Sort through the entries below and pull out lines containing the word "onPressed".

+++ DATASET EXCERPTS

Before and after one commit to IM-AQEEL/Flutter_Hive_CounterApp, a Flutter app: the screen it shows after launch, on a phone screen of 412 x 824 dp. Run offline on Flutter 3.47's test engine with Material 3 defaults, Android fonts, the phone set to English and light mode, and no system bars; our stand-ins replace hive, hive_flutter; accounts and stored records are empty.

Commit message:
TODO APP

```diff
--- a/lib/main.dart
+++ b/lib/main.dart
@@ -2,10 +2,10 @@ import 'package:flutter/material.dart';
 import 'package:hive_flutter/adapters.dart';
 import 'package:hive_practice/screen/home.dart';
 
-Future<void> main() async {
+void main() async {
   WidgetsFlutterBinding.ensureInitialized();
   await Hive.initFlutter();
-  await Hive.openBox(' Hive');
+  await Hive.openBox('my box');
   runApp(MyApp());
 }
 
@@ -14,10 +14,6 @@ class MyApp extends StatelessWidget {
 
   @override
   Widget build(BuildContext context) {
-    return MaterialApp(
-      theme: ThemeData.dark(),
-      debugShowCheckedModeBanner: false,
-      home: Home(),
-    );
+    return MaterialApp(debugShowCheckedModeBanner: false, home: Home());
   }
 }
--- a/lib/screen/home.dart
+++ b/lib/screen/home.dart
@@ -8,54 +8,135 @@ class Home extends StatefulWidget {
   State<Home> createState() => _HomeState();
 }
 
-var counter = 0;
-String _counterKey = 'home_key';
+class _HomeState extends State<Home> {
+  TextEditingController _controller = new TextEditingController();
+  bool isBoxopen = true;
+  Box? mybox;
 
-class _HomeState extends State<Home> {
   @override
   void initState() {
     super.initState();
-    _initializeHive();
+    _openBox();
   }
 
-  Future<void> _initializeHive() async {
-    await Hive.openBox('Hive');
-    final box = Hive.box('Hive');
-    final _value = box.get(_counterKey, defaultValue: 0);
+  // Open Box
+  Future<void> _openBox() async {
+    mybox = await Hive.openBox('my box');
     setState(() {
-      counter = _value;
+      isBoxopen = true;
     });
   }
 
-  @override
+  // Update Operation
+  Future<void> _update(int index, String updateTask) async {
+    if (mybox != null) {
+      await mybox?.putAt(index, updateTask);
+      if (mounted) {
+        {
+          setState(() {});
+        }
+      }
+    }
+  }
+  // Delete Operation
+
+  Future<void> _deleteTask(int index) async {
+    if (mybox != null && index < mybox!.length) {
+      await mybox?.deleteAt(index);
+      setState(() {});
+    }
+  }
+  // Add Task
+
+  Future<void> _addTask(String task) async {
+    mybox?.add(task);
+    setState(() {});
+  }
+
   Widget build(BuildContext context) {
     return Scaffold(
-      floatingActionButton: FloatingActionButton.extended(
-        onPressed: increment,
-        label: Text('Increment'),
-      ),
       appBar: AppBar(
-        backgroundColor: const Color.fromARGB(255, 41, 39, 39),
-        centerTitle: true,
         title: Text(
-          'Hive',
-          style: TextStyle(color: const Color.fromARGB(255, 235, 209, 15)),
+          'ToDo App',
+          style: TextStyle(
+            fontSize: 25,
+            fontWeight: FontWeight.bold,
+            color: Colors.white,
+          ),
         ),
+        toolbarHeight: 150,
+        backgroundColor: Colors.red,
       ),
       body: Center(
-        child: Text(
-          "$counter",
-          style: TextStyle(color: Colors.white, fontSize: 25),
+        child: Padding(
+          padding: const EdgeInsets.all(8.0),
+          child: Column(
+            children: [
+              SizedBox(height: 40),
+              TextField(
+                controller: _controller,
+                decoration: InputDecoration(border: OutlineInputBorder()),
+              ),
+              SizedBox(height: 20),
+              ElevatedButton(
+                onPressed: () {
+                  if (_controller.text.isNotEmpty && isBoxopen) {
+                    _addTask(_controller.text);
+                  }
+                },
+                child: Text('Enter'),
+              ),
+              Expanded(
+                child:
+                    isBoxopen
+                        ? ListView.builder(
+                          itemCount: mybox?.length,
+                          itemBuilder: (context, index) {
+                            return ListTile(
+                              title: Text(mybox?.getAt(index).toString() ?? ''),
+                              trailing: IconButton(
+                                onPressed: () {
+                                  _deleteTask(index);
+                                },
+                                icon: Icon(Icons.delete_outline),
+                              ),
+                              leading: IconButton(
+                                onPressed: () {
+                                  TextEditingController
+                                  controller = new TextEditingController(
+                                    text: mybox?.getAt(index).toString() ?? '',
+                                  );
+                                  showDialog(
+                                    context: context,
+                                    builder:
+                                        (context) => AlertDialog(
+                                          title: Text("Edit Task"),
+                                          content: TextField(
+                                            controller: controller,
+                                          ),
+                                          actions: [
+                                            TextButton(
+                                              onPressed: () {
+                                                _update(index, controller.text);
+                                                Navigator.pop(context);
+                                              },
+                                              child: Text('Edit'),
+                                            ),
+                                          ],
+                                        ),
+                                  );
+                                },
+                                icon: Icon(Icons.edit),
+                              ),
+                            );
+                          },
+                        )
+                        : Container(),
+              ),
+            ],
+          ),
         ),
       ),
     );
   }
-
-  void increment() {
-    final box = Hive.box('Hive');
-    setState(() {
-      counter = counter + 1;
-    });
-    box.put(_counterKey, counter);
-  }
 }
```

++++++
+++ DATASET EXCERPTS

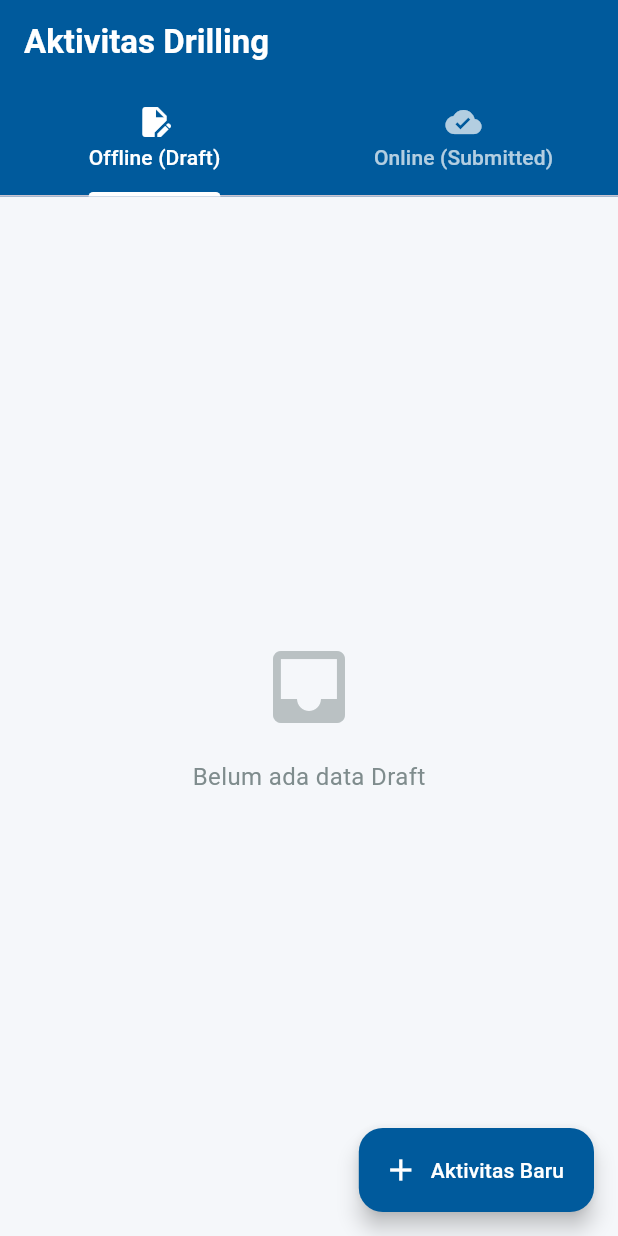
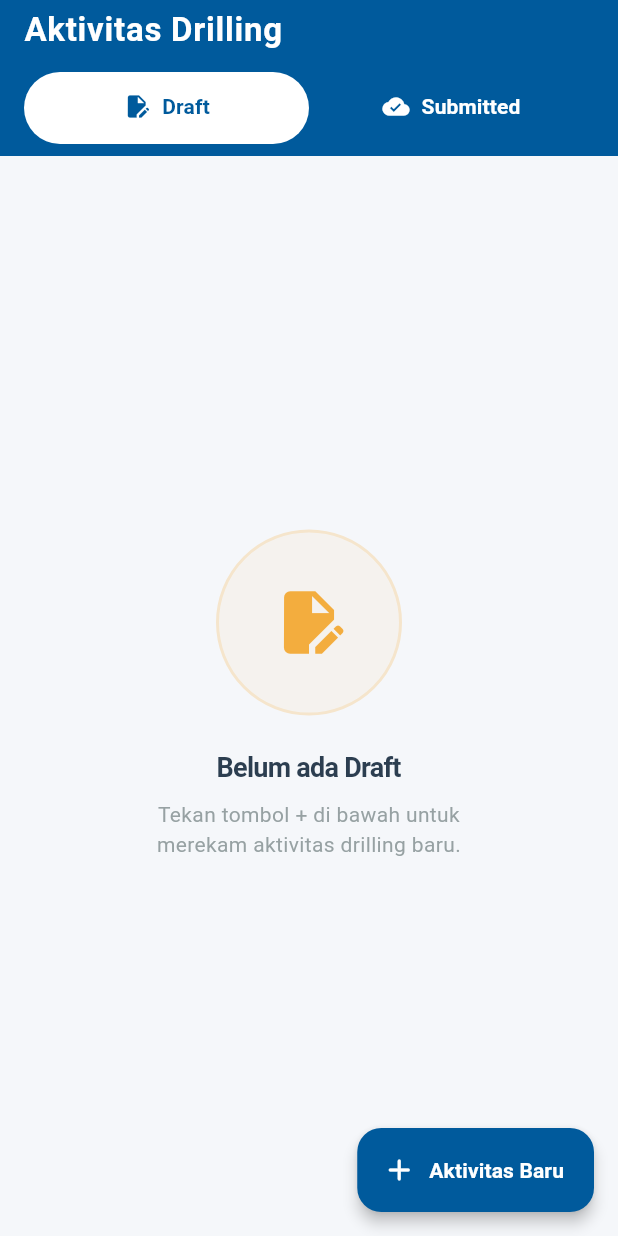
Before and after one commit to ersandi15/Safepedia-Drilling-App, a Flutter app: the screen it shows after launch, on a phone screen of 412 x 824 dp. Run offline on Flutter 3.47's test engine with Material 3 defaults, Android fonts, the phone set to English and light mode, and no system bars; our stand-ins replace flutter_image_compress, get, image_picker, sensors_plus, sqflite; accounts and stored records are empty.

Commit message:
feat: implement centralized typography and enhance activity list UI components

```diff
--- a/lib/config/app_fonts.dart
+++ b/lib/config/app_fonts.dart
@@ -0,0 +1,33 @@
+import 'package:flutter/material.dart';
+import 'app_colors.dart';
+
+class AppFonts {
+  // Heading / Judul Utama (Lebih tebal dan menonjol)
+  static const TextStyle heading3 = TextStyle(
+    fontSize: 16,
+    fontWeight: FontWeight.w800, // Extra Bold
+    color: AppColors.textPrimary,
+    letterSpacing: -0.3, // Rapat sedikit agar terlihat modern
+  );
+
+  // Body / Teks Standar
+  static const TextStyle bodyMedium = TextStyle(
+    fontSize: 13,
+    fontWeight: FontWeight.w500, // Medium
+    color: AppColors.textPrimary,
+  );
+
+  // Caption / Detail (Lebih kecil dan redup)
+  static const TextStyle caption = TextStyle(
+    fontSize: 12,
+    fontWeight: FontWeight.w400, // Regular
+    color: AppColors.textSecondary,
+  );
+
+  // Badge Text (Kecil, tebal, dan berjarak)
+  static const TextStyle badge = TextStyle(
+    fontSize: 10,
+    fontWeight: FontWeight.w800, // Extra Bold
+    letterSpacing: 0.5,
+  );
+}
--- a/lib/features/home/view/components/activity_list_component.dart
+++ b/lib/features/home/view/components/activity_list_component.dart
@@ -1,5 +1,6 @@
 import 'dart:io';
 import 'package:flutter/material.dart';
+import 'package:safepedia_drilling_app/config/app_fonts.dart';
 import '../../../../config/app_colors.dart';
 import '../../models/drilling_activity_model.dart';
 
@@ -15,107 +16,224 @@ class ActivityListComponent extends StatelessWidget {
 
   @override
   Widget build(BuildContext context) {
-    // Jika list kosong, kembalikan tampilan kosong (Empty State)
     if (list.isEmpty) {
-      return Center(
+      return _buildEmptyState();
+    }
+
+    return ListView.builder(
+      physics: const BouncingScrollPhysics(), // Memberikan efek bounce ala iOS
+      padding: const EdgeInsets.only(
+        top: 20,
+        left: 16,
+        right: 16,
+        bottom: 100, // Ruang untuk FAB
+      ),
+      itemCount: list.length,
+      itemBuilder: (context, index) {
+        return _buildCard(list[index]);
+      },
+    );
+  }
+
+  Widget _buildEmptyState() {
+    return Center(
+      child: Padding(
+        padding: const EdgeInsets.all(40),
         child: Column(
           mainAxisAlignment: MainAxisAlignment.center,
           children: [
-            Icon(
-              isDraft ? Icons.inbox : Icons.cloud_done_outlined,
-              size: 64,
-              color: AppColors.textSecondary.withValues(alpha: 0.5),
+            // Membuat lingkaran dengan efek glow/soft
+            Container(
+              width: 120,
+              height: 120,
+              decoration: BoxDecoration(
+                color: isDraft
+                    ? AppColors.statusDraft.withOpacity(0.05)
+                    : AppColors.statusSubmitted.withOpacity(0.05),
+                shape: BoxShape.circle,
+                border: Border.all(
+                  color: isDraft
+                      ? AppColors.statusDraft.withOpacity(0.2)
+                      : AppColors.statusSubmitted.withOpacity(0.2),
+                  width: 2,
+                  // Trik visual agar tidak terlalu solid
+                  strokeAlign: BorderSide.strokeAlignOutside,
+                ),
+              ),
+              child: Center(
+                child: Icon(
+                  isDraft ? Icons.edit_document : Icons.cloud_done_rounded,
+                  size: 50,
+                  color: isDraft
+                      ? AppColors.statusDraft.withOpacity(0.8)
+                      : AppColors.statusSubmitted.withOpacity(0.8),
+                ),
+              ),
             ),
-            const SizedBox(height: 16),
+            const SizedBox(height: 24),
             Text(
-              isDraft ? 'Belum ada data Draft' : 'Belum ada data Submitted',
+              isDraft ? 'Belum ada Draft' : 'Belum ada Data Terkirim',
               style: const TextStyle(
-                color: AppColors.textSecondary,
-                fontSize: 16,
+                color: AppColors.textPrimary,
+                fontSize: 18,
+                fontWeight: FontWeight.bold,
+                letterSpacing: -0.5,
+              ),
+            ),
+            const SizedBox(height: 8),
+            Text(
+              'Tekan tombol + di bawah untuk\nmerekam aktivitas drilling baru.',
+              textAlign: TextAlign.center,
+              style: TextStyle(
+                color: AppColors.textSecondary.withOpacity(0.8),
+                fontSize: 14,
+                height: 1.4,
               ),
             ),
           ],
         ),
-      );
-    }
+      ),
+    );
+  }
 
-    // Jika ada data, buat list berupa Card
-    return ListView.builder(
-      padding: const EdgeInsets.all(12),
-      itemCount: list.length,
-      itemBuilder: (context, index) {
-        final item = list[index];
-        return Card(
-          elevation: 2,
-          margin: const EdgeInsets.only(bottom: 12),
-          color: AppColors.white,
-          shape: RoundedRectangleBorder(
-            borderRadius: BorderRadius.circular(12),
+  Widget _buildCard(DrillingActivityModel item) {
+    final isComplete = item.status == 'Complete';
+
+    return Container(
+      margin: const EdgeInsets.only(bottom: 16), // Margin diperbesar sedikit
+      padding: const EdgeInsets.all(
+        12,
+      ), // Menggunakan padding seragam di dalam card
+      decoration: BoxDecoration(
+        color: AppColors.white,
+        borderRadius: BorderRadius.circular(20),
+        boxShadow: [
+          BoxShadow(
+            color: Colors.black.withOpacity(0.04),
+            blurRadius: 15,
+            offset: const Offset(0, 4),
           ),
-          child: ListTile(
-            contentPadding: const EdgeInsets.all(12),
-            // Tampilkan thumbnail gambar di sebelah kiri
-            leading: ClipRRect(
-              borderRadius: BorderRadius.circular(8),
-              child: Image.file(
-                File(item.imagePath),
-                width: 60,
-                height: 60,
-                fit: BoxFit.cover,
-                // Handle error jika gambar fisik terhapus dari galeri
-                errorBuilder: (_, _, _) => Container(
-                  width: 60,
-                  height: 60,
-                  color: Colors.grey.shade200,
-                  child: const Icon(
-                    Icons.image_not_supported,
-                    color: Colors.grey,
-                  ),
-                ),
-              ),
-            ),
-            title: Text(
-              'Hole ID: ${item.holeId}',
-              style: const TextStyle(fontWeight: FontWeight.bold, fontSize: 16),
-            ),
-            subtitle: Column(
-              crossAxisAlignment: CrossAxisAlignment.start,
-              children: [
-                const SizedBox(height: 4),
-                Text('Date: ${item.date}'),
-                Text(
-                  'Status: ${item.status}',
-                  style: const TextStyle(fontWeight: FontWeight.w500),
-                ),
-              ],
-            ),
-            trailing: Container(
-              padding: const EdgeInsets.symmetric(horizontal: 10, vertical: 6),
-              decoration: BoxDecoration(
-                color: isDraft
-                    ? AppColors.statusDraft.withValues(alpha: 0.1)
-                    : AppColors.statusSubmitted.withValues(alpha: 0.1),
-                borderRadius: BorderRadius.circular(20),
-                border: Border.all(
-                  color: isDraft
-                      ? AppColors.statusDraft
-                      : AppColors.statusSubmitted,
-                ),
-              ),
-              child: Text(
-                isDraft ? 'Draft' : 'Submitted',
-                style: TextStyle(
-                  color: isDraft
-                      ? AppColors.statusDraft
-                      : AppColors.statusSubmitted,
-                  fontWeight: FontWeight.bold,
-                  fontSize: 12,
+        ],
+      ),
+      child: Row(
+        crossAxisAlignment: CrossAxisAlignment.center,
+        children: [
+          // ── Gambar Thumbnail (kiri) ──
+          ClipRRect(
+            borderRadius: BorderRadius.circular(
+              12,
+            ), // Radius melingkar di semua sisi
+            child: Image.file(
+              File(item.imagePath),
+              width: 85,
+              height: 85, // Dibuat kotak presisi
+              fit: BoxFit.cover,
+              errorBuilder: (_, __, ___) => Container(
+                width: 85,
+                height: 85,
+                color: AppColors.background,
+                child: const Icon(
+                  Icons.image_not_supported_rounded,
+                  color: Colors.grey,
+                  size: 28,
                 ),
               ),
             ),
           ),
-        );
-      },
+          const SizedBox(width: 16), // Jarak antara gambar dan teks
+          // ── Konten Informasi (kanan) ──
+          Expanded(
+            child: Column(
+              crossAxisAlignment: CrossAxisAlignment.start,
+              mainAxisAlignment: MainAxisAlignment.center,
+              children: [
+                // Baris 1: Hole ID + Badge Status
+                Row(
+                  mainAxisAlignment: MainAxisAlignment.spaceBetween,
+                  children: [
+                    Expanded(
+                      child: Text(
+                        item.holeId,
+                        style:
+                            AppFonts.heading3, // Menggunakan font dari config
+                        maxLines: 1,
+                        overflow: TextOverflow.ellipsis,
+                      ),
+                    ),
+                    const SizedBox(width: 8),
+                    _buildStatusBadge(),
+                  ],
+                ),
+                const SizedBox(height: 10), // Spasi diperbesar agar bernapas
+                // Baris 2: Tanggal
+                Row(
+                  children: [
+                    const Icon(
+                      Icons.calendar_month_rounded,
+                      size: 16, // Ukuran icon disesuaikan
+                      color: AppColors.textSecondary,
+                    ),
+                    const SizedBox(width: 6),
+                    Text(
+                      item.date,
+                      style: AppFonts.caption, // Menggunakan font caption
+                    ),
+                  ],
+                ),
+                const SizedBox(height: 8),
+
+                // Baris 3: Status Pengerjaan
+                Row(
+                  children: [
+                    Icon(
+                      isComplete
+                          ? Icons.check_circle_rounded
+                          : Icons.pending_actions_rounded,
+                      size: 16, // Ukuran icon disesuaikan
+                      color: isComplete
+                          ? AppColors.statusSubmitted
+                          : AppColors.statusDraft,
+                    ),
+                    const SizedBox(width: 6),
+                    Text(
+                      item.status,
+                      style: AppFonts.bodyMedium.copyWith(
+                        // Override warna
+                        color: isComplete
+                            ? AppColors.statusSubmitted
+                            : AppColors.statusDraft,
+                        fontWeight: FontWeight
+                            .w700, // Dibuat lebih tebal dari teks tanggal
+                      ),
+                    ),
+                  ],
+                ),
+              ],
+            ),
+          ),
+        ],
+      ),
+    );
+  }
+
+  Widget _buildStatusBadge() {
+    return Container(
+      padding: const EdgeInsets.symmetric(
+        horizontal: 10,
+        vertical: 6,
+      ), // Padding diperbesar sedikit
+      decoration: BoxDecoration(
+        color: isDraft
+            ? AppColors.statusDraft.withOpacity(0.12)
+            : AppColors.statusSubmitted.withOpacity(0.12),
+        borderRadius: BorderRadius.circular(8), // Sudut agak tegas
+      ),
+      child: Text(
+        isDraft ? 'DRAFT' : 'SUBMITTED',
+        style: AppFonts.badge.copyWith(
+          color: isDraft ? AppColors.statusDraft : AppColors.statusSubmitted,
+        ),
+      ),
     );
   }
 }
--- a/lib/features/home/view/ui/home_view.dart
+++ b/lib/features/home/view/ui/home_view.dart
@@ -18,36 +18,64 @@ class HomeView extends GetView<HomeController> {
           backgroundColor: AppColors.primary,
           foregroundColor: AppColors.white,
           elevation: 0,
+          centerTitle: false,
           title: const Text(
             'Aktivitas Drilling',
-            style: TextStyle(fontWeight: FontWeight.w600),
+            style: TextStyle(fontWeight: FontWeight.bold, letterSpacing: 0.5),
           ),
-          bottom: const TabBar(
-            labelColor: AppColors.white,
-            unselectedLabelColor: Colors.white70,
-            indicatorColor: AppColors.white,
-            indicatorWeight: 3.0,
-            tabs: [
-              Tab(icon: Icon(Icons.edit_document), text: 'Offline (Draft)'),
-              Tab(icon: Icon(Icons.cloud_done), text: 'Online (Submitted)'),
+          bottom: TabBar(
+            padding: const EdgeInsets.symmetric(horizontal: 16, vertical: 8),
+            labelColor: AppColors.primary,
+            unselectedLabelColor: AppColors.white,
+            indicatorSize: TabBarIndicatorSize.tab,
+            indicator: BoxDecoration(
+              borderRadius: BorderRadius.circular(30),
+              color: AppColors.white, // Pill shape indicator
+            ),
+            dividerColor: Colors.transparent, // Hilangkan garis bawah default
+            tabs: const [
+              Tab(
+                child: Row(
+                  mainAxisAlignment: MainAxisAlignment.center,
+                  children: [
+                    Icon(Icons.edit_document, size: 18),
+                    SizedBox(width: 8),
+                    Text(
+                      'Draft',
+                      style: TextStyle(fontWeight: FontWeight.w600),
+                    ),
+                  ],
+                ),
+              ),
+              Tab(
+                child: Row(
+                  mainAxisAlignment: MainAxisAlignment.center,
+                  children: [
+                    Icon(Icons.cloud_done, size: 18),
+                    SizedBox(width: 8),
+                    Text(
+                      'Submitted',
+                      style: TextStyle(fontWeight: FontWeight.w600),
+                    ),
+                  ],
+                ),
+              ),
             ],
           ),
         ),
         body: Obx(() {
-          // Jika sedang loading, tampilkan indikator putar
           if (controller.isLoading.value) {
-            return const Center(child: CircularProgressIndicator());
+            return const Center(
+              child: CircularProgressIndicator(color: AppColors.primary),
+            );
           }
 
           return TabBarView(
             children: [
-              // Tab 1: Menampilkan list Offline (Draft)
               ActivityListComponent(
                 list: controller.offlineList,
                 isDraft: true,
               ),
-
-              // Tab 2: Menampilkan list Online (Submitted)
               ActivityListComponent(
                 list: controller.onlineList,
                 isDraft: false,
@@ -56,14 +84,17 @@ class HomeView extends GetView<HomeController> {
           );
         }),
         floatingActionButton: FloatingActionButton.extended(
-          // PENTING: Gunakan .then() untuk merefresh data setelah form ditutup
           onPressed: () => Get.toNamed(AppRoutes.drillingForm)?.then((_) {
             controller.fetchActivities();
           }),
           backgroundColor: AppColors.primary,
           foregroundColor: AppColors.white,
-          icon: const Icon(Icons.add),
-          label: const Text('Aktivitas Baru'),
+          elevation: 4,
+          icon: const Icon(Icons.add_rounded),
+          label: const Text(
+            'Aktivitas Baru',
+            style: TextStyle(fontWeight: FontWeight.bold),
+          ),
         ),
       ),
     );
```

++++++

◆ EXERCISE ANSWER ◆
-        onPressed: increment,
+                onPressed: () {
+                                onPressed: () {
+                                onPressed: () {
+                                              onPressed: () {
           onPressed: () => Get.toNamed(AppRoutes.drillingForm)?.then((_) {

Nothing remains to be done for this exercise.